EXERCISE REQUIREMENTS » The answer must consist of every line in the data below that holds the word "Readme".

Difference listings
[Start of Attachment]

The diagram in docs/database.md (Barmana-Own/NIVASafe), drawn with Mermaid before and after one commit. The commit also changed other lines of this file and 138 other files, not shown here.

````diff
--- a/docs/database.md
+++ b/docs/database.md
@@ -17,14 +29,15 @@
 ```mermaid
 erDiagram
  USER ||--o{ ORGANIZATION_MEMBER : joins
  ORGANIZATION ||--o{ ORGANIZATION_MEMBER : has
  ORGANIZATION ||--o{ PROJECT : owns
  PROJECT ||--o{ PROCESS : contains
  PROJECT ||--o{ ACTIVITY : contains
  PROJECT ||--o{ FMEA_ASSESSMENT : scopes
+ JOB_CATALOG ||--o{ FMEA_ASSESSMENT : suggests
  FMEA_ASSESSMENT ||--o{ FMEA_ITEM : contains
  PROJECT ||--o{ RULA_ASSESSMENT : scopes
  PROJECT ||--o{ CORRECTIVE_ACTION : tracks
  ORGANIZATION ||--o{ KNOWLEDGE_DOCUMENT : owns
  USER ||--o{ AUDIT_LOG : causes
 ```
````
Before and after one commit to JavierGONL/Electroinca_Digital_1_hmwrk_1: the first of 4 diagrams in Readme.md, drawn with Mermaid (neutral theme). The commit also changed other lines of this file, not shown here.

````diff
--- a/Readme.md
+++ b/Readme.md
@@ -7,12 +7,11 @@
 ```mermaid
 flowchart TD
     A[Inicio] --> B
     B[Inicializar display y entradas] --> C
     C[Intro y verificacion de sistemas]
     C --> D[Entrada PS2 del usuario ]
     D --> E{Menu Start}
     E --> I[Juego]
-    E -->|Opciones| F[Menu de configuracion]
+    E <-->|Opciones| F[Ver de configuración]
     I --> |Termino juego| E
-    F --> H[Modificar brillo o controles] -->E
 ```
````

[End of Attachment]

FINAL ANSWER »
Before and after one commit to JavierGONL/Electroinca_Digital_1_hmwrk_1: the first of 4 diagrams in Readme.md, drawn with Mermaid (neutral theme). The commit also changed other lines of this file, not shown here.
--- a/Readme.md
+++ b/Readme.md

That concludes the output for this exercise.